(Excerpts from a dataset)
######
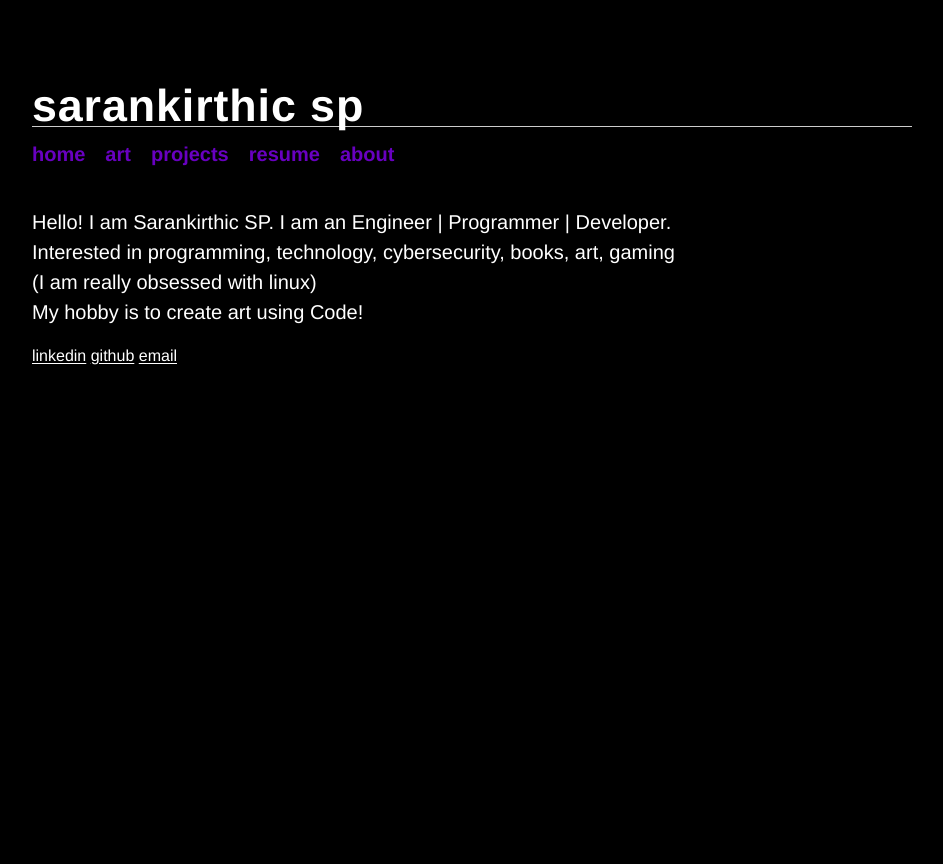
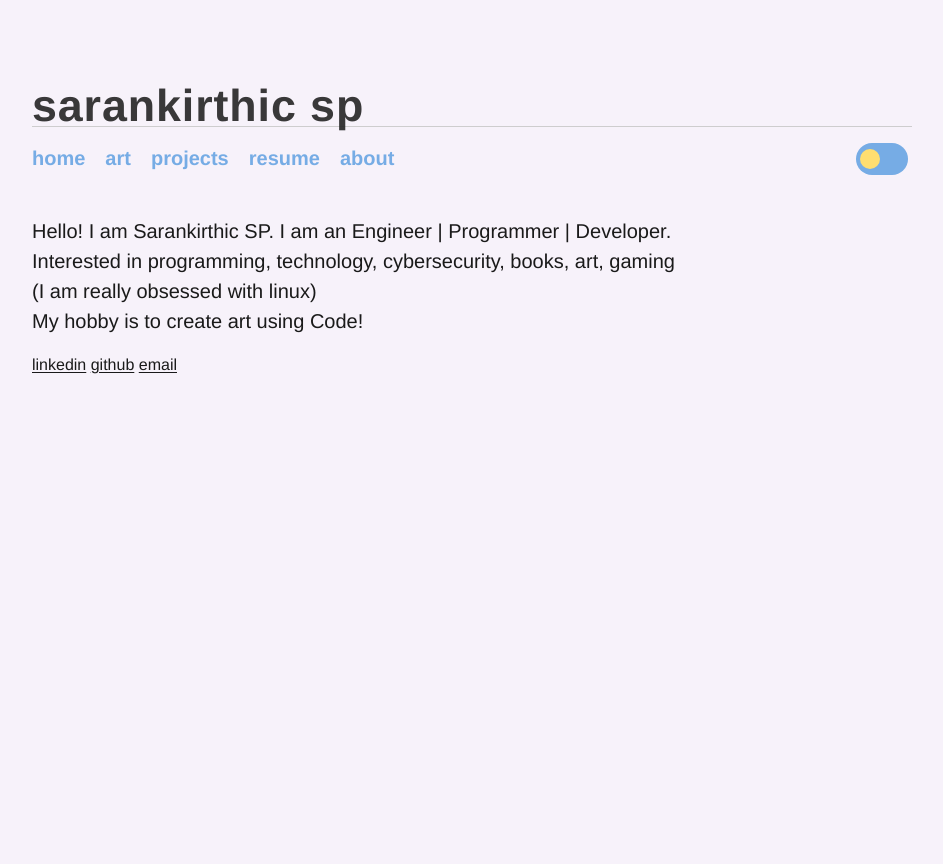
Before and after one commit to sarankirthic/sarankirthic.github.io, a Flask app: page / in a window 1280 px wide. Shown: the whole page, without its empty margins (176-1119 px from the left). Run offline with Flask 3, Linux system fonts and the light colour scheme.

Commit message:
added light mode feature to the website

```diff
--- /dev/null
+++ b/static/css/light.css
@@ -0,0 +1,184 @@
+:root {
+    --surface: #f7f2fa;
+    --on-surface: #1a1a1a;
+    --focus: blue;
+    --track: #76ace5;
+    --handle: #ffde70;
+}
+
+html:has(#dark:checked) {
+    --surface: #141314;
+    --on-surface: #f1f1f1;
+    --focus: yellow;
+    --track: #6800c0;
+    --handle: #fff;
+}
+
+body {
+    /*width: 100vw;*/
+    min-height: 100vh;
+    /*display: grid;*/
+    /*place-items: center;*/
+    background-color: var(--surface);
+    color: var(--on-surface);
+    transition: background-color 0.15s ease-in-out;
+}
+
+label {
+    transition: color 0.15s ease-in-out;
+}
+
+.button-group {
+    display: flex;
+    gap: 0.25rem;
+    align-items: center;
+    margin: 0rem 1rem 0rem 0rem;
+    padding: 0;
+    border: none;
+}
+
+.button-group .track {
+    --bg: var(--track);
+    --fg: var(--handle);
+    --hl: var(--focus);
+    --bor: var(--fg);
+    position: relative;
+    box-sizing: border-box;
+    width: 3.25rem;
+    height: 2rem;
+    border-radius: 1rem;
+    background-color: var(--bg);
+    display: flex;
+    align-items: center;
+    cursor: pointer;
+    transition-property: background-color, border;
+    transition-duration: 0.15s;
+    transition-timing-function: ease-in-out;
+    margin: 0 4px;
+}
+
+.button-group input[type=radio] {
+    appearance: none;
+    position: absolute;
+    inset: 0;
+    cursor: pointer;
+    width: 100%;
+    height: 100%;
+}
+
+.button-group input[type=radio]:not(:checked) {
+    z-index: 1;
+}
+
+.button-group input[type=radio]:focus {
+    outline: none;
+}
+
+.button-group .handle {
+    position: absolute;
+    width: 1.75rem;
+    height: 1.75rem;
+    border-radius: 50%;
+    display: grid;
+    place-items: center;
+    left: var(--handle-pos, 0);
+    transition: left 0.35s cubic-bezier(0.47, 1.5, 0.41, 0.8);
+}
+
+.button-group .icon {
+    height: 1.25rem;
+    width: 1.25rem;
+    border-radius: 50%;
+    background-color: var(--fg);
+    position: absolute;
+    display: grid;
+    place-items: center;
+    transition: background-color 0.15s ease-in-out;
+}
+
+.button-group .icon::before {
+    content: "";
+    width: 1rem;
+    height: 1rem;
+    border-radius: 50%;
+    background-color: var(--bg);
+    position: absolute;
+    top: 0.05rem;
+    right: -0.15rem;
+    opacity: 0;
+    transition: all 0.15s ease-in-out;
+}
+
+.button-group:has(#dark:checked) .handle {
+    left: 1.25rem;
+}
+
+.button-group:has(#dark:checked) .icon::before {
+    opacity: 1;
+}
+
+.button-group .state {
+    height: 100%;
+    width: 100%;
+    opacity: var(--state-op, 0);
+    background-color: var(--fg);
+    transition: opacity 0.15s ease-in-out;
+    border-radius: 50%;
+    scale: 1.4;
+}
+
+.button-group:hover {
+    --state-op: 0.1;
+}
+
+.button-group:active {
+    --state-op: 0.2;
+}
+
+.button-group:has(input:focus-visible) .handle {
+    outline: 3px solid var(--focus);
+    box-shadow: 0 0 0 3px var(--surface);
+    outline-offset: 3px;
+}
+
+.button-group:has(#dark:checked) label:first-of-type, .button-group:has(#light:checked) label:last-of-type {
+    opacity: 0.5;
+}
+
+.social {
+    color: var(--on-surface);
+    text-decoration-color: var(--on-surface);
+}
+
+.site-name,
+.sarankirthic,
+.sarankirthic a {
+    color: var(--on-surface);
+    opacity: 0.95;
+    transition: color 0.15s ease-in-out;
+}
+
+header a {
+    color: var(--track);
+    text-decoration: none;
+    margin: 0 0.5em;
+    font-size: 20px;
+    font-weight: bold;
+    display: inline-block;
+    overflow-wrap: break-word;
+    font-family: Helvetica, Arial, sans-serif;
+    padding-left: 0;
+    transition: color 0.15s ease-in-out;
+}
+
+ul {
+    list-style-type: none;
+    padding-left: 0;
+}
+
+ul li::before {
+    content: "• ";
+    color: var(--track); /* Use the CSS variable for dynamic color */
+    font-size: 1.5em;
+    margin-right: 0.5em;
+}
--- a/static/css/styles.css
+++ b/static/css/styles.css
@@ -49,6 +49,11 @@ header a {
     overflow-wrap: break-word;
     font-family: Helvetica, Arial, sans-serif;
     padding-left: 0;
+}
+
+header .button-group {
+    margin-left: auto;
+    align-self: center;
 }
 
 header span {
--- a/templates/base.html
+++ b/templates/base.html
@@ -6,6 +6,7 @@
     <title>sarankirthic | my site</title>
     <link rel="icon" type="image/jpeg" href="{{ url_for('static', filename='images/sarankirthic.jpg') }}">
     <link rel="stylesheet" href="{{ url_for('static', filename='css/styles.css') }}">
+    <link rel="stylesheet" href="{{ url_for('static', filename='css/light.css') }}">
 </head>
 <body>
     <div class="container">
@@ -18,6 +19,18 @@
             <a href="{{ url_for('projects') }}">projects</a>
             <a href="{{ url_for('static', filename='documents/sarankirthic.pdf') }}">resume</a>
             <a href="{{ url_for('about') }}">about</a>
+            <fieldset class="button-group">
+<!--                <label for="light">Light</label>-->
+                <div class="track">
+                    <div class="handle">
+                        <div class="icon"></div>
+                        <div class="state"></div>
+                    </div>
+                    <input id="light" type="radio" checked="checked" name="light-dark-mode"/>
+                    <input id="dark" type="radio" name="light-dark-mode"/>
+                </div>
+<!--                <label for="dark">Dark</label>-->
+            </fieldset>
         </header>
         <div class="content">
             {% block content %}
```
######
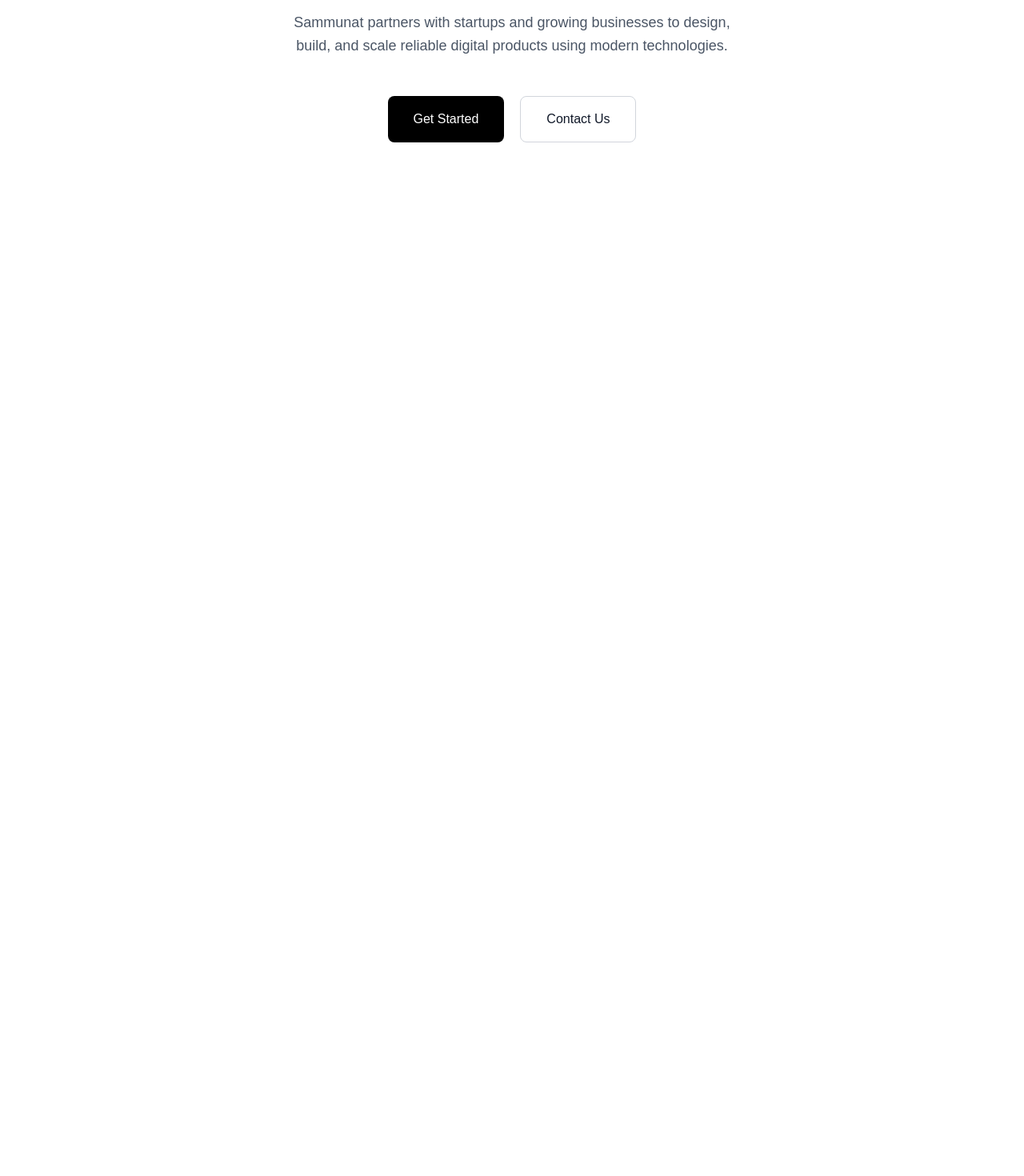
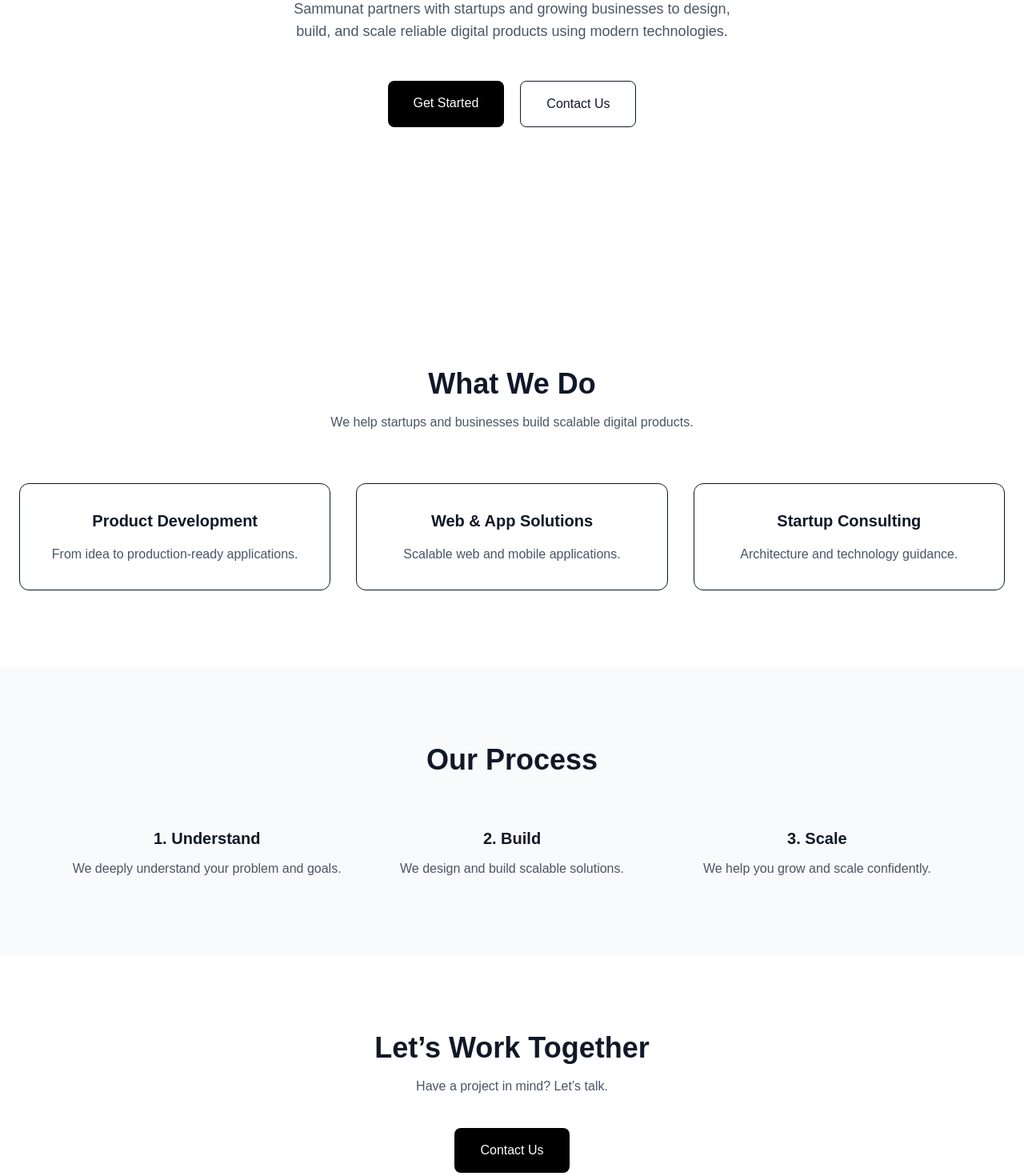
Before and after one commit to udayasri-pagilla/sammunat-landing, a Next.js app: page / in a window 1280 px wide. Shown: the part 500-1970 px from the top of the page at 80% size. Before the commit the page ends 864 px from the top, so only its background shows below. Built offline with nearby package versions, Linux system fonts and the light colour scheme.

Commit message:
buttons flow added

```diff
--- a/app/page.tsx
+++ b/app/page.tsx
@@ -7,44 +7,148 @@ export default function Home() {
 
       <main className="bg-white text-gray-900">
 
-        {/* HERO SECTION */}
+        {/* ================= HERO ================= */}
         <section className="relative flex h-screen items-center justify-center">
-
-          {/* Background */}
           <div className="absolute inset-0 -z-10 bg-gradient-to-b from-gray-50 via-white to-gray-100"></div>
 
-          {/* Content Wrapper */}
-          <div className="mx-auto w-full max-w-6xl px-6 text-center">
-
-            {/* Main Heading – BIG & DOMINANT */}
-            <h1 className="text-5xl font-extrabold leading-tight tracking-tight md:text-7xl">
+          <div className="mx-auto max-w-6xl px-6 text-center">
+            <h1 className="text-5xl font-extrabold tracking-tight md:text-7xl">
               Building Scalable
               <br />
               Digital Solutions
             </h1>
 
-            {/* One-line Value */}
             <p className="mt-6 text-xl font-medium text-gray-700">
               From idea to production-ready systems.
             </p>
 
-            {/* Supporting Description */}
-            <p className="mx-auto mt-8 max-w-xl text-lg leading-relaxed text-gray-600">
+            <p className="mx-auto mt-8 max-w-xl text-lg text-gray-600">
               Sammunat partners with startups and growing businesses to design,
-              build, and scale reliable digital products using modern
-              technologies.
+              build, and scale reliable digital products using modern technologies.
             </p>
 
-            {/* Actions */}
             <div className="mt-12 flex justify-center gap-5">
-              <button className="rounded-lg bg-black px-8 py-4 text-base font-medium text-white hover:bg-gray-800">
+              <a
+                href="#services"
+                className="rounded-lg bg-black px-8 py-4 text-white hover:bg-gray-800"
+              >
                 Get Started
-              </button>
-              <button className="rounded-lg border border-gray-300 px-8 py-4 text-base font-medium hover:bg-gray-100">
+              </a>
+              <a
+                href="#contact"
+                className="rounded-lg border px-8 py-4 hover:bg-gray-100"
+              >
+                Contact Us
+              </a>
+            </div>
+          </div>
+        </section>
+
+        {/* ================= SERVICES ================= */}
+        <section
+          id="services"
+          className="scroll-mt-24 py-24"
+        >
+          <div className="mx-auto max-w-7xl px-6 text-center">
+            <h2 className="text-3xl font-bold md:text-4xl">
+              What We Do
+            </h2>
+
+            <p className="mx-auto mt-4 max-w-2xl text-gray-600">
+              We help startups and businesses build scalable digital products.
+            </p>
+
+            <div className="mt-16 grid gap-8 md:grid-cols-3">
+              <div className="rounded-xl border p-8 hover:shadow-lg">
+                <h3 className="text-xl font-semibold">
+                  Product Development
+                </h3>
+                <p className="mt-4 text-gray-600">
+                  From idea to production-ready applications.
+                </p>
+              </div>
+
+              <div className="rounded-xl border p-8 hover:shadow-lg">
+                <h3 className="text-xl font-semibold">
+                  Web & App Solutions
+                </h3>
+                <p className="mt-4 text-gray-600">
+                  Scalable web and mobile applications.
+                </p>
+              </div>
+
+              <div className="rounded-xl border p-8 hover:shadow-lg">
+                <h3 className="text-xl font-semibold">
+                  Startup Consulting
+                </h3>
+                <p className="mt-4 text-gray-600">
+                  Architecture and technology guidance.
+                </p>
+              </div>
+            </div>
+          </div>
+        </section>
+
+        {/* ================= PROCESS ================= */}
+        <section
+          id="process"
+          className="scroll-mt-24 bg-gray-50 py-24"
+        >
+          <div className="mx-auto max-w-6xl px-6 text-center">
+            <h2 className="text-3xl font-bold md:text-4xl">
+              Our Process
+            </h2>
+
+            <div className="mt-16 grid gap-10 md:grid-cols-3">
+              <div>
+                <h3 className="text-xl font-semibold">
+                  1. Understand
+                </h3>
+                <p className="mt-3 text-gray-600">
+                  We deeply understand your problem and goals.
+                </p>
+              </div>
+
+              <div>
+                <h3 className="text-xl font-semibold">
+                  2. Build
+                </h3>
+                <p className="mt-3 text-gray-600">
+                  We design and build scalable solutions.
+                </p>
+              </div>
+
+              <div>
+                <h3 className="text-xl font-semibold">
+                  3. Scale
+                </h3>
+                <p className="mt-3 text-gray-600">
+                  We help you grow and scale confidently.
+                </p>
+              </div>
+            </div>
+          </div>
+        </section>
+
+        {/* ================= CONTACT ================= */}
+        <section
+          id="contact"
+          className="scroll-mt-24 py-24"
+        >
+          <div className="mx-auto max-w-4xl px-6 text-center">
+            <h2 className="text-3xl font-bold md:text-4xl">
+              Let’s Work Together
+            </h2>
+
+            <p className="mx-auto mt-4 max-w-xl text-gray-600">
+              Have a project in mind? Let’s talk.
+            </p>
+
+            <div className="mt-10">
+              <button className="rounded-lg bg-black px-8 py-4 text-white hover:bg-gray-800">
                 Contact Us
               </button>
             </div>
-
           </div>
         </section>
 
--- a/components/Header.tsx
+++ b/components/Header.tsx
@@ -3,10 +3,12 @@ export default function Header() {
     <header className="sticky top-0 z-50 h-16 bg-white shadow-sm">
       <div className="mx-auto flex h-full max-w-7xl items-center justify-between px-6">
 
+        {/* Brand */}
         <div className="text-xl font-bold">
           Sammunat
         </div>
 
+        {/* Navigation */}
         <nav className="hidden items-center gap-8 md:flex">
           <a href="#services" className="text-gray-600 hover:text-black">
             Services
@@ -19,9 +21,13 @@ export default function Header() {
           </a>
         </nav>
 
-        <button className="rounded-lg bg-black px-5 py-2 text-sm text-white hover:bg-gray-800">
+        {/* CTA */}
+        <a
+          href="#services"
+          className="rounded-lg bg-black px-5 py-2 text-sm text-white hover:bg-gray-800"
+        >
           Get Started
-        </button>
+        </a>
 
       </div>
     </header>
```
######
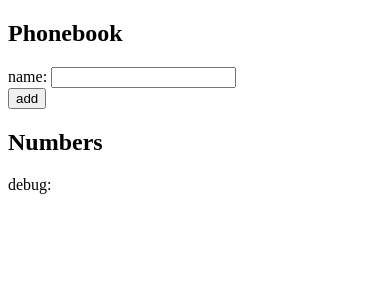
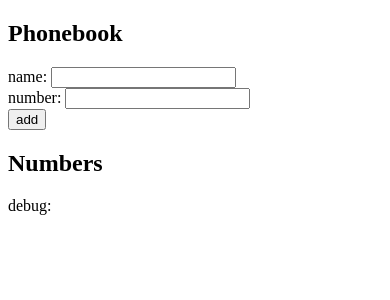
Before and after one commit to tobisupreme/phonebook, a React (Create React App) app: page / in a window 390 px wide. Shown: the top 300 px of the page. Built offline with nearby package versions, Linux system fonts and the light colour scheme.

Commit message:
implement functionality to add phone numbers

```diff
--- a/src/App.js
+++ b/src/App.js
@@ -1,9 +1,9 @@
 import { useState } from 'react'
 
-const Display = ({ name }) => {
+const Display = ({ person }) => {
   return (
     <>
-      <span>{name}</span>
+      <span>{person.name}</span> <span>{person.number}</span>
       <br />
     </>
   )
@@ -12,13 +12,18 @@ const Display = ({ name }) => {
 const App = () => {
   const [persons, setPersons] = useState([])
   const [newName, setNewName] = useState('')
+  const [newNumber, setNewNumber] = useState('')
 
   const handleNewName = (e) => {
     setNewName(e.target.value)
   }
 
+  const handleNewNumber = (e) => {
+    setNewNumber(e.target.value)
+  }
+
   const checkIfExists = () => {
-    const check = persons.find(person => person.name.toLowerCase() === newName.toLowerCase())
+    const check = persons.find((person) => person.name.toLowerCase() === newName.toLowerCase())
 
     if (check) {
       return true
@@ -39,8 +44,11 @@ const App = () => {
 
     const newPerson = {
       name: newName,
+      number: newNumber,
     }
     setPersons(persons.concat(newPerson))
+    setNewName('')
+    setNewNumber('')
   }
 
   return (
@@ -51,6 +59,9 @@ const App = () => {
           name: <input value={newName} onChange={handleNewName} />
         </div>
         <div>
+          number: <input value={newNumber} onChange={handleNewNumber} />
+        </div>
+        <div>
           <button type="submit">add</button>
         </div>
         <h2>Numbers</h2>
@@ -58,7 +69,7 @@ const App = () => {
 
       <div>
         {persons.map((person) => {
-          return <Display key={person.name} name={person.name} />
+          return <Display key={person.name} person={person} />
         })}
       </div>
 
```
######
Go through the records and gather the lines that hold "link".

### [Solution]
     <link rel="icon" type="image/jpeg" href="{{ url_for('static', filename='images/sarankirthic.jpg') }}">
     <link rel="stylesheet" href="{{ url_for('static', filename='css/styles.css') }}">
+    <link rel="stylesheet" href="{{ url_for('static', filename='css/light.css') }}">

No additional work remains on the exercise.